I loved Utrecht. I loved the materials they carried , the ambience of the store as well as the people that shopped there. I loved Utrecht for carrying the fabric paint called DEKA (now out of business) when I started painting T-shirts, baby clothes and pillows. After college, I moved to 17th Street and Spruce and Utrecht was just a couple blocks from my apartment. I remember the days of carrying home large sheets of illustration board and matte board inside large clear plastic bags. Some time after I moved to my apartment, Utrecht moved across the street and on the other side of Spruce Street. I didn't like it as much as the first location, but tried to adjust with the times. Utrecht always had the paint I used in acrylic and oil. They had canvases that I really loved. They’re canvases were weighty and had a strong cross bars in the back for extra support. The texture of the canvas was great to paint on and after I first began painting, I ordered 10 canvases 30x40 and had them shipped to my home. The total cost was approx. $180.00 for the 10. Can you beleive it? That was $18.00 for one 30x40. I still have two remaining and I will save them for a special project.
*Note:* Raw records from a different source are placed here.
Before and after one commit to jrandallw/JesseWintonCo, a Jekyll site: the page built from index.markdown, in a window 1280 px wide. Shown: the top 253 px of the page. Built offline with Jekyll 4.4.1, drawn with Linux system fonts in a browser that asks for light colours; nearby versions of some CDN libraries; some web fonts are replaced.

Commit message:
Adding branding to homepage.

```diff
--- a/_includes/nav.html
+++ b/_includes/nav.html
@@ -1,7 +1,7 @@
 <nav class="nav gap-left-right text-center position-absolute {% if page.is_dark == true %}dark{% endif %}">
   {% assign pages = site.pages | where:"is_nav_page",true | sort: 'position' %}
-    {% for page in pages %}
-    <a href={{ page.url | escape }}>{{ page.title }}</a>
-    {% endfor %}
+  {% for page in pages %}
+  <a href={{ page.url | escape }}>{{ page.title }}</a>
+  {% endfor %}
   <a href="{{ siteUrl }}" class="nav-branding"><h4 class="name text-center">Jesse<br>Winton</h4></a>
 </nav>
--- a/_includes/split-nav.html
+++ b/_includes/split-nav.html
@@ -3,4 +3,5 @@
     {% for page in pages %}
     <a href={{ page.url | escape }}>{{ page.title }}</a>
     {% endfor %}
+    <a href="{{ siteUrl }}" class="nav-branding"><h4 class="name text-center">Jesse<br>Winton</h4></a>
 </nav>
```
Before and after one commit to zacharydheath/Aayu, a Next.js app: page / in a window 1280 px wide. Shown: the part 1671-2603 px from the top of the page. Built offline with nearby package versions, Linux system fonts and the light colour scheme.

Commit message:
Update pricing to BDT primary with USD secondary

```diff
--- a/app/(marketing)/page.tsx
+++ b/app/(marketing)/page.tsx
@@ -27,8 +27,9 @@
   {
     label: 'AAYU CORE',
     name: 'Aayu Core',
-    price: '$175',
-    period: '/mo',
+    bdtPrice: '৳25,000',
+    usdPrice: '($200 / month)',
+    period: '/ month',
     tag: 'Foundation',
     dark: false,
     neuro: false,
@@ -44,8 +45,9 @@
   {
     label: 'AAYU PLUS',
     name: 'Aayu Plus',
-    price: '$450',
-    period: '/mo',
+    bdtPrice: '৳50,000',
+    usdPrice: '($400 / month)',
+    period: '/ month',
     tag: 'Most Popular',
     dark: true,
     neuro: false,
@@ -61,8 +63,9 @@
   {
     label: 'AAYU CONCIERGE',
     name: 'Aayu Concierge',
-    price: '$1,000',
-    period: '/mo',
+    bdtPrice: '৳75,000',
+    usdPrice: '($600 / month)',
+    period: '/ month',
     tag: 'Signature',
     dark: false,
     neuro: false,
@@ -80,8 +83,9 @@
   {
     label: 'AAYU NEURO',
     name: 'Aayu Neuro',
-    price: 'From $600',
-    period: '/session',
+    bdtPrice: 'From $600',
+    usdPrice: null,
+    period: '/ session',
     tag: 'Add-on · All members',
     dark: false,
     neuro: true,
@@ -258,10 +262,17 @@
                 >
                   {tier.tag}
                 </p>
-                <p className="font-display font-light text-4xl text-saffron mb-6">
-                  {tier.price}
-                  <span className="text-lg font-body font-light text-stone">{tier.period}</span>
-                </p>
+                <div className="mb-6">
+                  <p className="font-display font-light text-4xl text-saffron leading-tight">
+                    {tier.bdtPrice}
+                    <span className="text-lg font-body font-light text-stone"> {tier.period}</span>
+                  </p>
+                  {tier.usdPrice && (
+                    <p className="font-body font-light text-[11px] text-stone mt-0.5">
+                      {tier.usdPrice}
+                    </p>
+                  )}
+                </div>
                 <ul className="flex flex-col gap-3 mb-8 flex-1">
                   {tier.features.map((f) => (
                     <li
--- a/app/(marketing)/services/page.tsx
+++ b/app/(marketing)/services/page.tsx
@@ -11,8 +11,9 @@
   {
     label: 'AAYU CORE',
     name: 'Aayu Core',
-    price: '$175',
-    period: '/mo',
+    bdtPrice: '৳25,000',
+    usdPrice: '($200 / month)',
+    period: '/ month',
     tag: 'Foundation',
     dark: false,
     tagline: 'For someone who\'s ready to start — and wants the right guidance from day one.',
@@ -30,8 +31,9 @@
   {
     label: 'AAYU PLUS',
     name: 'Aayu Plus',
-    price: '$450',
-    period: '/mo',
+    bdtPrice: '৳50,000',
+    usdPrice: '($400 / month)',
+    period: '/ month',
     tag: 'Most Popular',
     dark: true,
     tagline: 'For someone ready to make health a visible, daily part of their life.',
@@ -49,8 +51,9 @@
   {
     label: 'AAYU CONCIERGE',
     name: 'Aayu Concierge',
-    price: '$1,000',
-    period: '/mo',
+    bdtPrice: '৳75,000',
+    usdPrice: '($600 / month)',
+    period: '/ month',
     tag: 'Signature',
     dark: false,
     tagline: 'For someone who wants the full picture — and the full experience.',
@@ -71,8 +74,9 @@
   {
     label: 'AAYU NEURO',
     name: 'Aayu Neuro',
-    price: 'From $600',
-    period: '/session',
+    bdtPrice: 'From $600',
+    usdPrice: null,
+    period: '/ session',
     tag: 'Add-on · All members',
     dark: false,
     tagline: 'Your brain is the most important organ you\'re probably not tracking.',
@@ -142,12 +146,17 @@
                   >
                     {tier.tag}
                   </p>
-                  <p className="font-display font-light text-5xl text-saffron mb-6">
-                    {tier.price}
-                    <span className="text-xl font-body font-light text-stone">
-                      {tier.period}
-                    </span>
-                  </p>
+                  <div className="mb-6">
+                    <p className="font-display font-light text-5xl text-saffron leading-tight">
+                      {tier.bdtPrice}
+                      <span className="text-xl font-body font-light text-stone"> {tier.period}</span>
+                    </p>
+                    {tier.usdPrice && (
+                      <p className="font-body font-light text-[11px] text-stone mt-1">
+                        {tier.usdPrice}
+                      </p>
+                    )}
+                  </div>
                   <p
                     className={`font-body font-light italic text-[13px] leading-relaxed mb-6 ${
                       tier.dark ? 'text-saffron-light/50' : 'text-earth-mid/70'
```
Utrecht is where I found most of my 'bags of tricks' on my blog. It is where my early college years had formed strung memories of friendship. It is where I learned about walking the city for the first time and where I felt like and learned to live and feel like an artist. Now Utrecht has formed some sort of partnership with Dick Blick and they have finally left their home on Broad Street and Spruce Street. Dick Blick is located on 13th and Chestnut Street approx. 4 blocks from Utrecht's former location. They said that they will still carry Utrechts paint but not their canvases. I have never used a Dick Blick canvas and I hope they are as good as Utrecht’s.
Utrecht has moved on to a new venture and I will miss it. I will never forget the memories it created for me. I will never forget the way it gave me an introduction into the art scene in Philadelphia. and helped me become a professional artist.. Utrecht, like Borders Book Store will be thought of as a happy, welcoming and teaching experience for me. So, Utrecht I say my goodbyes to you. Thank you for all the memories and for opening the world to help me live and become an artist.